  • Tax exemption on specified foreign-sourced income, such as foreign-sourced dividends, foreign branch profits, and foreign-sourced service income under Section 13(8) of the Income Tax Act 1947.
  • or reduction in tax imposed on such foreign income that is derived in a jurisdiction that has an Avoidance of Double Taxation Agreement with Singapore
  • Singapore tax due on the same income less international tax credits for taxes paid in the foreign jurisdiction


What is foreign sourced income in Singapore?

Foreign sourced income refers to income earned by a Singapore tax resident or company from outside Singapore.

How do I report my foreign sourced income to the tax authorities in Singapore?

You can report your foreign sourced income in your annual tax return using the relevant sections and schedules provided by the Inland Revenue Authority of Singapore (IRAS). You may also need to provide supporting documentation to verify the source and amount of the foreign income.

What is foreign-sourced income deemed received in Singapore?

When money is deposited into a Singapore bank account, it is typically seen as having been received or sent to Singapore.

A foreign-sourced income, on the other hand, that is neither received nor sent to Singapore will not be subject to Singaporean taxation.

Is foreign-sourced income taxable in Singapore?

In general, foreign income received in Singapore is not taxable unless it is acquired by a Singaporean person through a Singaporean partnership.

How is foreign-sourced income taxed?

Singapore residents may be taxed on foreign-sourced income if it is received in Singapore and is related to their employment, business, or profession. Non-residents who work in Singapore are generally taxed only on income earned in Singapore. However, there are some exceptions and exemptions available, including tax treaties with other countries to prevent double taxation

Is income tax applicable on foreign income?

If a tax resident of Singapore earns foreign income from employment, business, profession, or vocation that is received in Singapore, that income may be taxable in Singapore. This is known as “remitted income”. 

On the other hand, non-residents of Singapore are generally only subject to tax on income earned in Singapore. However, there are some exceptions, such as if a non-resident individual is a director of a Singapore company and receives director’s fees from that company.

What is foreign-sourced income deemed received in Singapore?

Income derived by a Singaporean corporation in a country other than Singapore is referred to as foreign sourced income.
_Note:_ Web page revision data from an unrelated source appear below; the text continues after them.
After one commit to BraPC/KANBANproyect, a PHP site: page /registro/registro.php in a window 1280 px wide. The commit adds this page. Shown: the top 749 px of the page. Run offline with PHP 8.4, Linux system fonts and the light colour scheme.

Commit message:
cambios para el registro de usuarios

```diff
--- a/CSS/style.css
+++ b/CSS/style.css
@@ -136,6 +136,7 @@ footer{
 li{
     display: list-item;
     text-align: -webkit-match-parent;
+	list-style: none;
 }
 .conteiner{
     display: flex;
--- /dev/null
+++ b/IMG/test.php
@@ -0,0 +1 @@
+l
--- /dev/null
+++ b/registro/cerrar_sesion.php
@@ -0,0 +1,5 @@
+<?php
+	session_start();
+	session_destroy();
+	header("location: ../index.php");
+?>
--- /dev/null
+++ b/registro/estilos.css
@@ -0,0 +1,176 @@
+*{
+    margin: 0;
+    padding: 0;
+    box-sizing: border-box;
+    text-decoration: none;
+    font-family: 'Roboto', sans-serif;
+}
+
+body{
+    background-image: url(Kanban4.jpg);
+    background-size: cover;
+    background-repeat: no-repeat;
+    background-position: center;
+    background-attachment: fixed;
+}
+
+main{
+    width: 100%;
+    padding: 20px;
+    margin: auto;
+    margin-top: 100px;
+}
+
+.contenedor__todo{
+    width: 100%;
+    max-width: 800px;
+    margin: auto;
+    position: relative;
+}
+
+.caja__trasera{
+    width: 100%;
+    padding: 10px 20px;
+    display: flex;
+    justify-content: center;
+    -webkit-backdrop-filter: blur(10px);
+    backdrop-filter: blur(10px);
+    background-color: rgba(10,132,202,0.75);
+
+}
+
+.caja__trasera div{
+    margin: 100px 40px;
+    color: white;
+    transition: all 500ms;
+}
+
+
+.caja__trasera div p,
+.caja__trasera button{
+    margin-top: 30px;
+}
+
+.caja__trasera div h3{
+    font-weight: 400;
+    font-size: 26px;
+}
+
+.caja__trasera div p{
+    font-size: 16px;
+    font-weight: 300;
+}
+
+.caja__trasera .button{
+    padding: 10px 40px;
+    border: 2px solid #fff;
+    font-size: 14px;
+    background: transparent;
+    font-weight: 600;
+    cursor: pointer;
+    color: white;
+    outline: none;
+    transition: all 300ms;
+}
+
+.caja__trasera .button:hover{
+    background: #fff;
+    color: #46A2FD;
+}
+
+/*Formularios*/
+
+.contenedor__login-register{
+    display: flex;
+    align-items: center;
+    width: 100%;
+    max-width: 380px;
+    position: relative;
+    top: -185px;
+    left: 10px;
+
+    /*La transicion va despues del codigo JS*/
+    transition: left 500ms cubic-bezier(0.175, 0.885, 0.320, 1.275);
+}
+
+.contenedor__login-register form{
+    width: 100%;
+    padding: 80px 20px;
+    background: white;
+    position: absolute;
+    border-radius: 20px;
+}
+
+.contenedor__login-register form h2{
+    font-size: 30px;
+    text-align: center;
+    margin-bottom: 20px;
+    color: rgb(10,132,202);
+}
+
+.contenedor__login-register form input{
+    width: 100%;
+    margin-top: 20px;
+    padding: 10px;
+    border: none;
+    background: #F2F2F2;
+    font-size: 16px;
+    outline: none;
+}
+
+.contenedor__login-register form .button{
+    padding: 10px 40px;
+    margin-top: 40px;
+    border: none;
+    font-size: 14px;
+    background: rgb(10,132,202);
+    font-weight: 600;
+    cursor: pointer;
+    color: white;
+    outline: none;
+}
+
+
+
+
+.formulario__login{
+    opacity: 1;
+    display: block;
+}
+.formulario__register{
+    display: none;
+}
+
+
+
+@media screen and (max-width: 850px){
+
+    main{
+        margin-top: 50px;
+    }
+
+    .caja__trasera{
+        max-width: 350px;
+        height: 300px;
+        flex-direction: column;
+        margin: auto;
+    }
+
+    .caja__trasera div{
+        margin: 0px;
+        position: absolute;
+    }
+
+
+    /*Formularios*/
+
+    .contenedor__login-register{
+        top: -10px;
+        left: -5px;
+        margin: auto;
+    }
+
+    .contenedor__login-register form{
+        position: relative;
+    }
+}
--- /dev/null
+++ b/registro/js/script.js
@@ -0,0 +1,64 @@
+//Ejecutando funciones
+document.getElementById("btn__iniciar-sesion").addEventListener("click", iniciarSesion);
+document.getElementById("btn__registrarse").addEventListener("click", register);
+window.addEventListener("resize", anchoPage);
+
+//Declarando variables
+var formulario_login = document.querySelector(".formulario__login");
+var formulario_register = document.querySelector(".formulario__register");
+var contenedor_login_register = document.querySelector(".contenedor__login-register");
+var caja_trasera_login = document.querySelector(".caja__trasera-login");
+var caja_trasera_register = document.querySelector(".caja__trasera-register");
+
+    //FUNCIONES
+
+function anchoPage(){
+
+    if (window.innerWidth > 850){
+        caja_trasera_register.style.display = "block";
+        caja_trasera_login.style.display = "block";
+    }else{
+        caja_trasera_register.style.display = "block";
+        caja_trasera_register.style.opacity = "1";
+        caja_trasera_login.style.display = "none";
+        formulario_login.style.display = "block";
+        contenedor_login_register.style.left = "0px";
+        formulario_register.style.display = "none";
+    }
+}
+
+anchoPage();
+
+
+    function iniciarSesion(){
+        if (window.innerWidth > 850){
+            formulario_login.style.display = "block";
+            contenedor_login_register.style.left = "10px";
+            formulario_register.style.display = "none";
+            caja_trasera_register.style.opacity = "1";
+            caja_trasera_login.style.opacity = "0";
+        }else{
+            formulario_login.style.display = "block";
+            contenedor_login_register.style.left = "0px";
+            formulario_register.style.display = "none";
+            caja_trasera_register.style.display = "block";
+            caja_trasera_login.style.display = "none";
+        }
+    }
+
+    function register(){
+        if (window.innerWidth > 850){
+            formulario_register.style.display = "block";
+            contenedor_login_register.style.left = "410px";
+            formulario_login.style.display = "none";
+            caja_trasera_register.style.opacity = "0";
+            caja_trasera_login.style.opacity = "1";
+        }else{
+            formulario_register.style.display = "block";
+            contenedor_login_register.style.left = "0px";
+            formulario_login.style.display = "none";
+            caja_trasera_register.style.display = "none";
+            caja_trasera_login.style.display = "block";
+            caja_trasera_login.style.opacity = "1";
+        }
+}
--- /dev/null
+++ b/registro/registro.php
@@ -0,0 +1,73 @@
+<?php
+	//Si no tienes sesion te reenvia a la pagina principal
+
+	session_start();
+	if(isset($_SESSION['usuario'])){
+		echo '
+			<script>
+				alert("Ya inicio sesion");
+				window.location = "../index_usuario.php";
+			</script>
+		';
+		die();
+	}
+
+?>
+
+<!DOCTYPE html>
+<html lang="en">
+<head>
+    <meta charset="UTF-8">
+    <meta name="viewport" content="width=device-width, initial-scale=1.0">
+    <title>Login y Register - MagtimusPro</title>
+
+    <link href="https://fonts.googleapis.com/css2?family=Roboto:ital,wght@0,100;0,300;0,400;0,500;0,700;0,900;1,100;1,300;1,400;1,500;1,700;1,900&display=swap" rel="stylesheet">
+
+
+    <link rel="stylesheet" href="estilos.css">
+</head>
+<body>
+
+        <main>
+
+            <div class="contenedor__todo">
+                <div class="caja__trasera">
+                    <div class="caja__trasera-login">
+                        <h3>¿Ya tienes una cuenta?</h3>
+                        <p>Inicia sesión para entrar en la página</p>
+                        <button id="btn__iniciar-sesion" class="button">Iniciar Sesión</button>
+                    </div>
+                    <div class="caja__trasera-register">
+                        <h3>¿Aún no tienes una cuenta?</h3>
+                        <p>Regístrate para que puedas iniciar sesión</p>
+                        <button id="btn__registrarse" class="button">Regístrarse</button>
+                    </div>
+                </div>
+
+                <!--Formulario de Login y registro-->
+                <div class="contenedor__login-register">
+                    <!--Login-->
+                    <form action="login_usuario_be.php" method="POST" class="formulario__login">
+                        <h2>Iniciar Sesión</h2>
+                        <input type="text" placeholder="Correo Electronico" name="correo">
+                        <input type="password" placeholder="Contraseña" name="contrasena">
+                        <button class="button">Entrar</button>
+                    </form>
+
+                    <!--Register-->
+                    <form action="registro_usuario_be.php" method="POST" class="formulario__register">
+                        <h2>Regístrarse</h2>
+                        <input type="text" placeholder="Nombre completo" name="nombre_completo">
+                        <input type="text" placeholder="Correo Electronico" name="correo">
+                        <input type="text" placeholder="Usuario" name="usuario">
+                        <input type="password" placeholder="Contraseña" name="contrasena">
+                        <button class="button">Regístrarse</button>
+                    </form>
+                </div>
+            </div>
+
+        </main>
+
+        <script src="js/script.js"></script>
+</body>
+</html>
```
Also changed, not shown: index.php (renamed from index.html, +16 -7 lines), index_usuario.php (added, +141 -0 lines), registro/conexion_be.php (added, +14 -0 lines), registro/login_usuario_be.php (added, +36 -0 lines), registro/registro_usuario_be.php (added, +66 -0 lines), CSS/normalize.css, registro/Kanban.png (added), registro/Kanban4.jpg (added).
Only if it is received in Singapore, then it is taxable income. Remitted to, transferred, or carried into Singapore are all considered to be received in Singapore.